Three generations of Puerto Rican hit makers join forces this week as Ricky Martin, Residente and Bad Bunny kick off our new music offerings. Rosalía continues her stellar run of singles and artists definitely deserving of more recognition are also represented.
Ricky Martin, Residente & Bad Bunny, "Cántalo"
Just days before the Latin Grammys air on Thursday, three of Puerto Rico's G.O.A.T.s released "Cántalo" on Tuesday. The salsa-reggaeton hybrid sounds almost perfectly calibrated to offset the criticism the Latin Grammys have received this year for shortchanging urbano in all categories except the urbano-specific one. A reimagined version of Hector Lavoe's "Mi Gente" with the help of giants like Johnny Pacheco, Rubén Blades and Danay Suaréz, "Cántalo" celebrates the uplift of the Puerto Rican people through music — a mission all three artists championed this year during the #RickyRenuncia movement. Their performance of the song at the Latin Grammys will provide a much-needed (if still lacking) urbano presence on that stage. — Stefanie Fernández
Rosalía, "A Palé"

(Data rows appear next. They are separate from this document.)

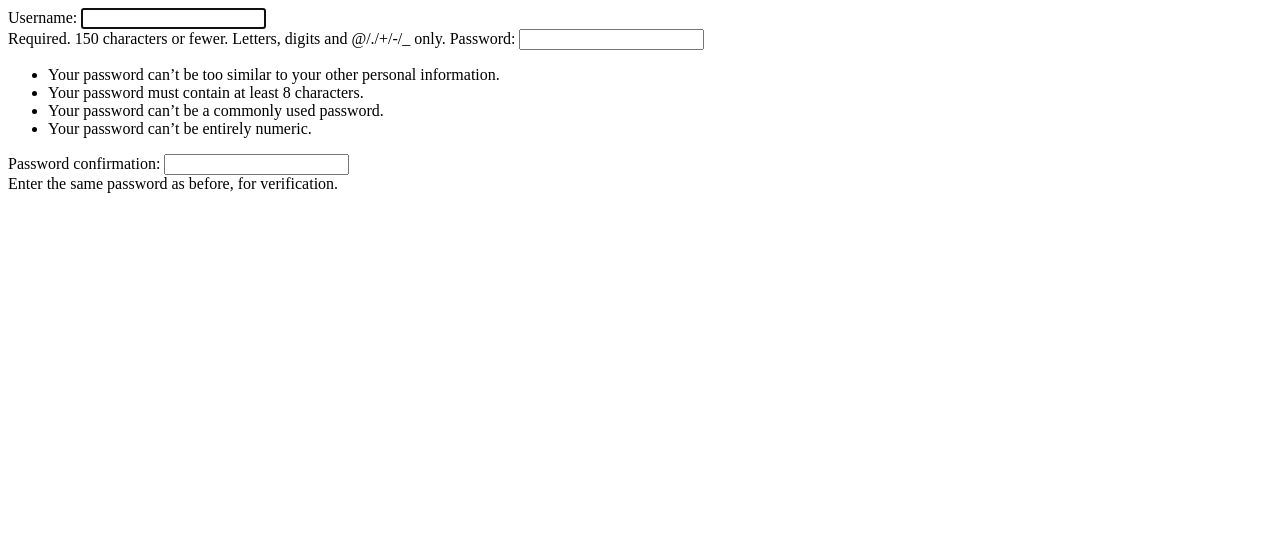
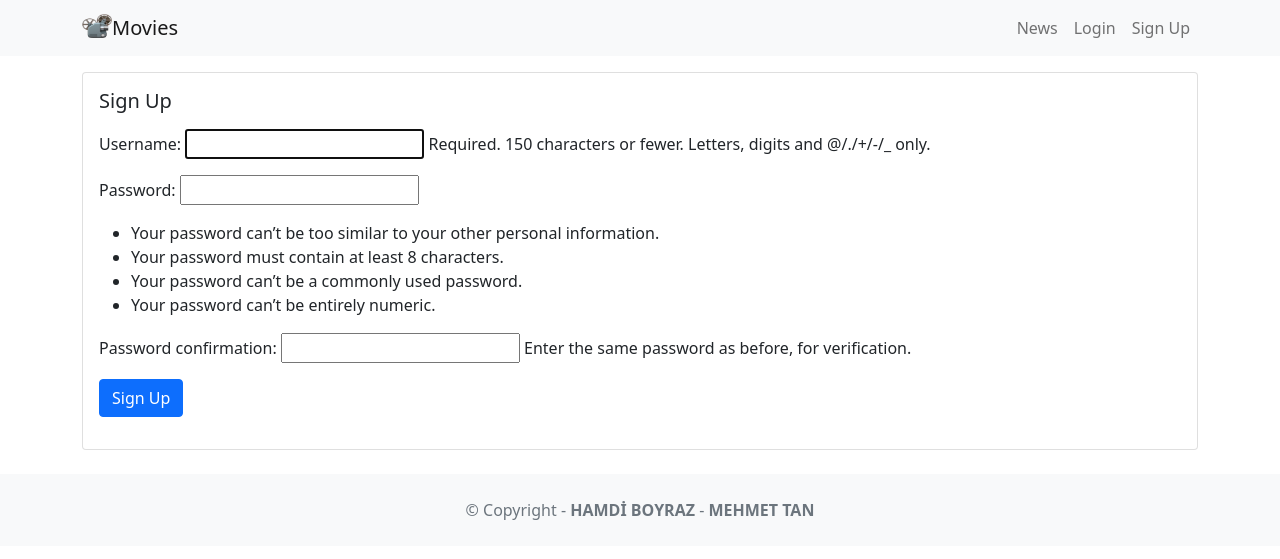
Before and after one commit to hamdiboyraz/movie-reviews, a Django app: page /accounts/signupaccount/ in a window 1280 px wide. Shown: the top 559 px of the page. Run offline with Django 4.2, Linux system fonts and the light colour scheme.

Commit message:
Add signupaccount.html

```diff
--- a/accounts/templates/signupaccount.html
+++ b/accounts/templates/signupaccount.html
@@ -1 +1,22 @@
-{{ form }}
+{% extends 'base.html' %}
+{% block content %}
+<div class="card mb-3">
+   <div class="row g-0">
+      <div>
+         <div class="card-body">
+            <h5 class="card-title">Sign Up</h5>
+            <p class="card-text"></p>
+            <form method="POST">
+               {% csrf_token %}
+               {{ form.as_p }}
+               <button type="submit"
+                  class="btn btn-primary">
+               Sign Up
+               </button>
+            </form>
+            </p>
+         </div>
+      </div>
+   </div>
+</div>
+{% endblock content %}
```
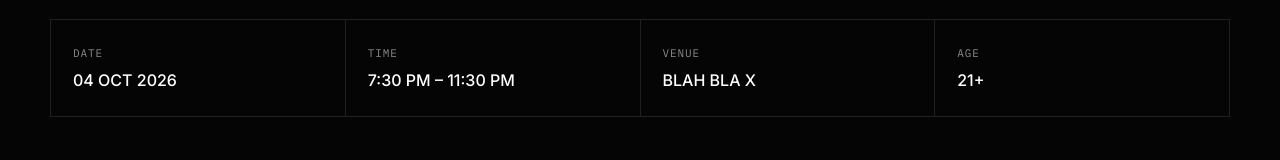
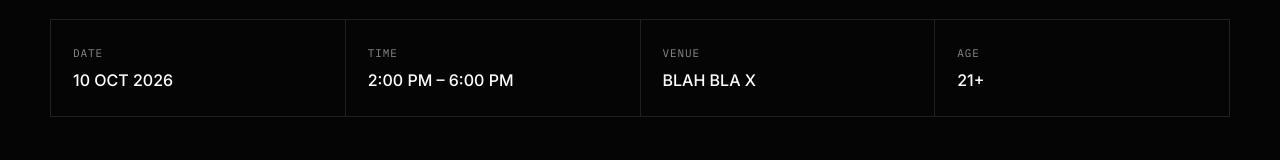
Before and after one commit to subodhsai/southblr, a React (Vite) app: page /Events/pre-halloween in a window 1280 px wide. Shown: the part 770-930 px from the top of the page. Built offline with nearby package versions, Linux system fonts and the light colour scheme; a web font is replaced by a local one.

Commit message:
Update EventDetails.tsx

```diff
--- a/src/EventDetails.tsx
+++ b/src/EventDetails.tsx
@@ -34,12 +34,12 @@ export default function EventDetails() {
         <div className="info-grid">
           <div className="info-cell">
             <div className="info-label mono">DATE</div>
-            <div className="info-val">04 OCT 2026</div>
+            <div className="info-val">10 OCT 2026</div>
           </div>
 
           <div className="info-cell">
             <div className="info-label mono">TIME</div>
-            <div className="info-val">7:30 PM – 11:30 PM</div>
+            <div className="info-val">2:00 PM – 6:00 PM</div>
           </div>
 
           <div className="info-cell">
```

Rosalía's 2019 has included collaborations with Ozuna and J Balvin, an EP half in Catalán, and a much-deserved conversation about appropriating Latinidad. Since her album El Mal Querer came out a year ago last week, the pop-flamenco singer has been trying on new identities in more ways than one. On "A Palé," produced by El Guincho and Frank Dukes (who both produced "Con Altura"), she gets a little more experimental with electronic sounds and her lower register, reverting to the industrial aesthetic inspired by the trucking industry of her childhood neighborhood. Even if I don't totally get it, I think I much prefer Strange Rosalía. (Though something's up with that false unibrow and gold teeth.) — Stefanie Fernández
Miami producer Mike Diaz has been serving delectable chillwave for a decade as MillionYoung, and his latest track is just as elegant. "Respiro" breathes with loops of synths, bongos, and bass that sound pulled from a Miami mall twenty-five years ago, colored with the pastel nostalgia that gave us vaporwave, but better. — Stefanie Fernández
Henry Cole & Villa Locura, "Caminando (feat. Tego Calderón)"
As a kid from the hip-hop generation, Henry Cole was inspired by Puerto Rico's rich drum history. The jazz drum set called out to him and he forged a path heavily influenced by the music he heard on the streets.
"Caminando" is a '70s funk-styled groove with reggaetonero Tego Calderón making a guest appearance not so much as a rapper or a singer, but as a spoken word artist.